February 1982


Robert F. Turner

When brethren objectively appraise differences among "us," and discuss the means of unity, we hear repeatedly of the need for "communication." Everyone seems to understand there can be no working together, no getting to the bottom of "issues", no righting of wrongs, without communication. But do we desire communication strongly enough to do what it takes to achieve it?

To communicate, we must speak TO one another, not AT one another. The "other" party must be treated as a person — if you can take the truth — must be treated as you would like to be treated (Matt. 7:12).

We must listen in order to effectively communicate; and listen for something more than some "slip" by which we can form a polemic trap and polish our ego. We must understand the other's point of view — to teach him the truth we have, or (must I say it?) to learn the truth he has.

We must distinguish between our convictions, and absolute TRUTH. My concepts are NOT the divine standard. TRUTH is absolute, and all who know truth know the same things; but my convictions are based upon my relative knowledge of truth. I must learn to act upon my convictions, while continuing to study the truth standard higher than man. Strength, not weakness, makes one seek for more truth.

Communication that will produce Bible unity is not a conference of men, hammering out a position acceptable to all delegates. It is a pooling of minds that look to God's word for HIS "position" stated in inspired revelation. Both "sides" must be seeking TRUTH — something higher than and apart from both. I cannot ask you to come to me; you must not ask me to come to you. We must both be of the disposition to go to God.

And communication requires TRUST. That grows slowly, once a break has been made. It is rebuilt with small pieces of fairness, objectivity, and considerate treatment of one another.
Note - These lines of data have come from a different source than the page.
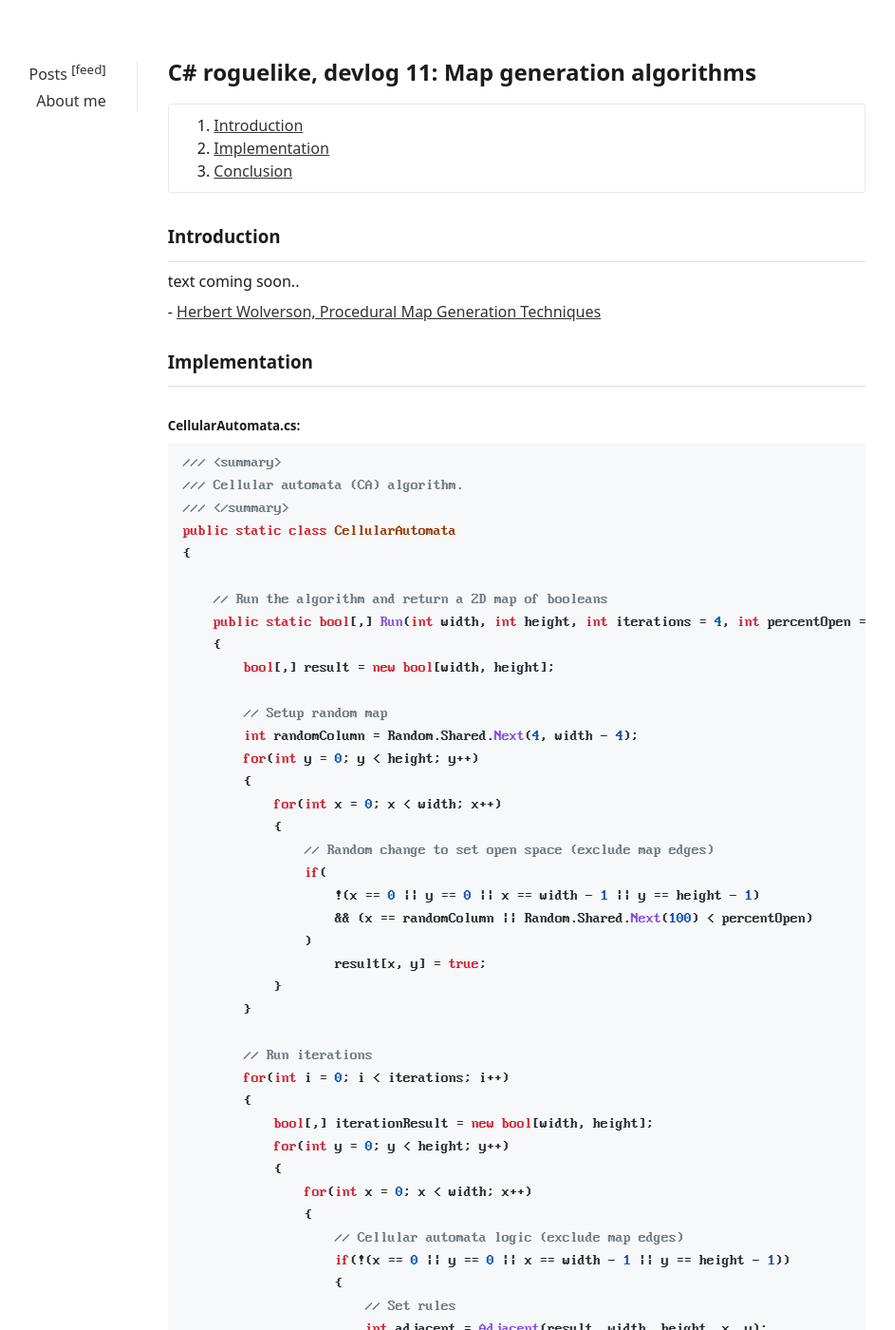
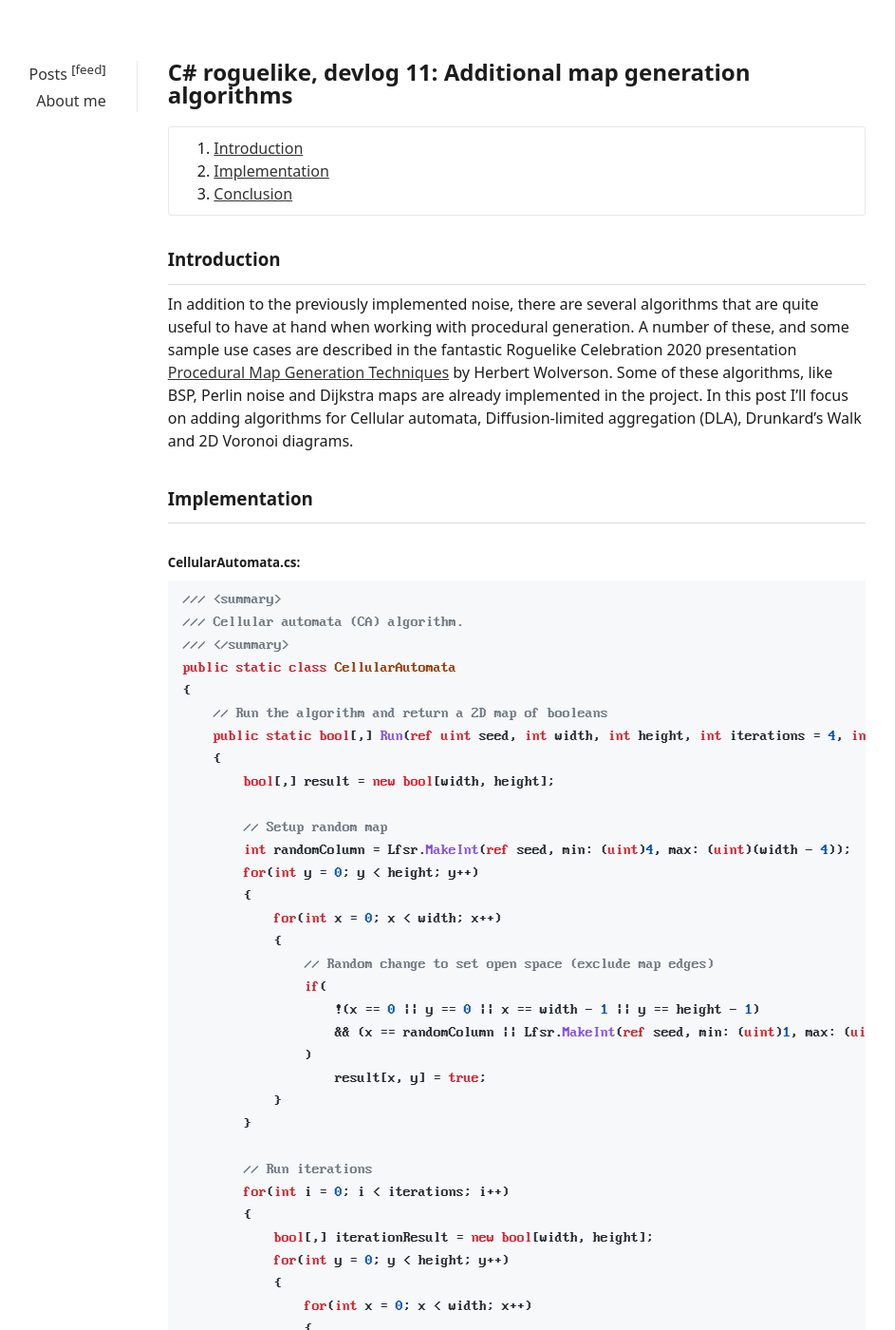
Before and after one commit to lzzrhx/lzzrhx.github.io, a Jekyll site: the page built from _posts/2025-03-21-devlog11.md, in a window 1280 px wide and 1400 px high. Shown: the whole window at 95% size, without its empty margins (176-1119 px from the left). Built offline with Jekyll 4.4.1, drawn with Linux system fonts in a browser that asks for light colours; some of the changed text lies outside the part shown.

Commit message:
added devlog 11

```diff
--- a/_posts/2025-03-19-devlog11.md
+++ b/_posts/2025-03-21-devlog11.md
@@ -1,8 +1,8 @@
 ---
 layout: post
-title: "C# roguelike, devlog 11: Map generation algorithms"
+title: "C# roguelike, devlog 11: Additional map generation algorithms"
 #image: devlog10
-hidden: true
+#hidden: true
 ---
 
 ### Introduction
@@ -10,11 +10,10 @@
 
 <!--summary-->
 
-text coming soon..
+In addition to the previously implemented noise, there are several algorithms that are quite useful to have at hand when working with procedural generation. A number of these, and some sample use cases are described in the fantastic Roguelike Celebration 2020 presentation [Procedural Map Generation Techniques](https://youtu.be/TlLIOgWYVpI){:target="_blank"} by Herbert Wolverson.
+Some of these algorithms, like BSP, Perlin noise and Dijkstra maps are already implemented in the project. In this post I'll focus on adding algorithms for Cellular automata, Diffusion-limited aggregation (DLA), Drunkard's Walk and 2D Voronoi diagrams.
 
 <!--/summary-->
-
-- [Herbert Wolverson, Procedural Map Generation Techniques](https://youtu.be/TlLIOgWYVpI){:target="_blank"}
 
 ### Implementation
 ---
@@ -27,14 +26,13 @@
 /// </summary>
 public static class CellularAutomata
 {
-
     // Run the algorithm and return a 2D map of booleans
-    public static bool[,] Run(int width, int height, int iterations = 4, int percentOpen = 50)
+    public static bool[,] Run(ref uint seed, int width, int height, int iterations = 4, int percentOpen = 50)
     {
         bool[,] result = new bool[width, height];
 
         // Setup random map
-        int randomColumn = Random.Shared.Next(4, width - 4);
+        int randomColumn = Lfsr.MakeInt(ref seed, min: (uint)4, max: (uint)(width - 4));
         for(int y = 0; y < height; y++)
         {
             for(int x = 0; x < width; x++)
@@ -42,7 +40,7 @@
                 // Random change to set open space (exclude map edges)
                 if(
                     !(x == 0 || y == 0 || x == width - 1 || y == height - 1)
-                    && (x == randomColumn || Random.Shared.Next(100) < percentOpen)
+                    && (x == randomColumn || Lfsr.MakeInt(ref seed, min: (uint)1, max: (uint)100) < percentOpen)
                 )
                     result[x, y] = true;
             }
@@ -114,9 +112,8 @@
 /// </summary>
 public static class DiffusionLimitedAggregation
 {
-
     // Run the algorithm and return a 2D map of booleans
-    public static bool[,] Run(int width, int height, int percentOpen = 20, bool outwards = false)
+    public static bool[,] Run(ref uint seed, int width, int height, int percentOpen = 20, bool outwards = false)
     {
         bool[,] result = new bool[width, height];
 
@@ -133,13 +130,13 @@
         while (remaining > 0)
         {
             // Select a random starting point
-            Vec2 pos = new Vec2(outwards ? (int)(width / 2) : Random.Shared.Next(width), outwards ? (int)(height / 2) : Random.Shared.Next(height));
+            Vec2 pos = new Vec2(outwards ? (int)(width / 2) : Lfsr.MakeInt(ref seed, min: (uint)0, max: (uint)width), outwards ? (int)(height / 2) : Lfsr.MakeInt(ref seed, min: (uint)0, max: (uint)height));
 
             // Walk in a random direction until open space is found
             while(true)
             {
                 // Select a random direction to go next
-                Vec2 dest = pos + new Vec2(Random.Shared.Next(-1, 2), Random.Shared.Next(-1, 2));
+                Vec2 dest = pos + new Vec2(Lfsr.MakeInt(ref seed, min: (uint)0, max: (uint)2) - 1, Lfsr.MakeInt(ref seed, min: (uint)0, max: (uint)2) - 1);
 
                 // Abort and select a new direction if chosen direction is out of bounds
                 if (dest.x < 0 || dest.x >= width || dest.y < 0 || dest.y >= height) { break; }
@@ -172,9 +169,8 @@
 /// </summary>
 public static class DrunkardsWalk
 {
-
     // Run the algorithm and return a 2D map of booleans
-    public static bool[,] Run(int width, int height, int splits = 2, int percentOpen = 10 )
+    public static bool[,] Run(ref uint seed, int width, int height, int splits = 2, int percentOpen = 10)
     {
         bool[,] result = new bool[width, height];
 
@@ -186,13 +182,13 @@
             int remaining = (int)((((float)width * (float)height) * ((float)percentOpen * 0.01f)) / (float)splits);
 
             // Select a random starting point
-            Vec2 pos = new Vec2(Random.Shared.Next(width), Random.Shared.Next(height));
+            Vec2 pos = new Vec2(Lfsr.MakeInt(ref seed, min: (uint)0, max: (uint)width), Lfsr.MakeInt(ref seed, min: (uint)0, max: (uint)height));
 
             // Walk until the desired number of cells has been set to true
             while (remaining > 0)
             {
                 // Select a random direction to go next
-                Vec2 dest = pos + new Vec2(Random.Shared.Next(-1,2), Random.Shared.Next(-1,2));
+                Vec2 dest = pos + new Vec2(Lfsr.MakeInt(ref seed, min: (uint)0, max: (uint)2) - 1, Lfsr.MakeInt(ref seed, min: (uint)0, max: (uint)2) - 1);
 
                 // Abort and select a new direction if chosen direction is out of bounds
                 if (dest.x < 0 || dest.x >= width || dest.y < 0 || dest.y >= height) { continue; }
@@ -225,9 +221,8 @@
 /// </summary>
 public static class Voronoi
 {
-
     // Run the algorithm and return a 2D map of booleans
-    public static int[,] Run(int width, int height, int numSeeds = 10, bool manhattan = false)
+    public static int[,] Run(ref uint lfsrSeed, int width, int height, int numSeeds = 10, bool manhattan = false)
     {
         int[,] result = new int[width, height];
 
@@ -238,7 +233,7 @@
             while (seeds[i] == null)
             {
                 // Select a random point
-                Vec2 point = new Vec2(Random.Shared.Next(width - 1), Random.Shared.Next(height - 1));
+                Vec2 point = new Vec2(Lfsr.MakeInt(ref lfsrSeed, min: (uint)0, max: (uint)(width - 1)), Lfsr.MakeInt(ref lfsrSeed, min: (uint)0, max: (uint)(height - 1)));
 
                 // Only add the point to the seeds if it doesn't exist already
                 bool pointExists = false;
@@ -279,6 +274,10 @@
 ### Conclusion
 ---
 
-text coming soon..
+Here is a demo of the algorithms:
+
+[![screenshot](/img/screenshot_2025-03-20-012028.png)](/img/screenshot_2025-03-20-012028.png){:target="_blank"}
+
+Download the demo source code: [roguelike-devlog11_demo.zip](/files/roguelike-devlog11_demo.zip){:target="_blank"}
 
 Find the project on GitHub: [lzzrhx/roguelike](https://github.com/lzzrhx/roguelike){:target="_blank"}
```
Also changed, not shown: _posts/2025-03-20-devlog10.md (+1 -1 lines), _posts/2025-03-22-devlog12.md (renamed from _posts/2025-03-19-devlog12.md), img/screenshot_2025-03-20-012028.png (added), 2 other files.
It must begin with self-examination — a willingness to see our own weakness. We must trust one another when we are convinced the other trusts in God.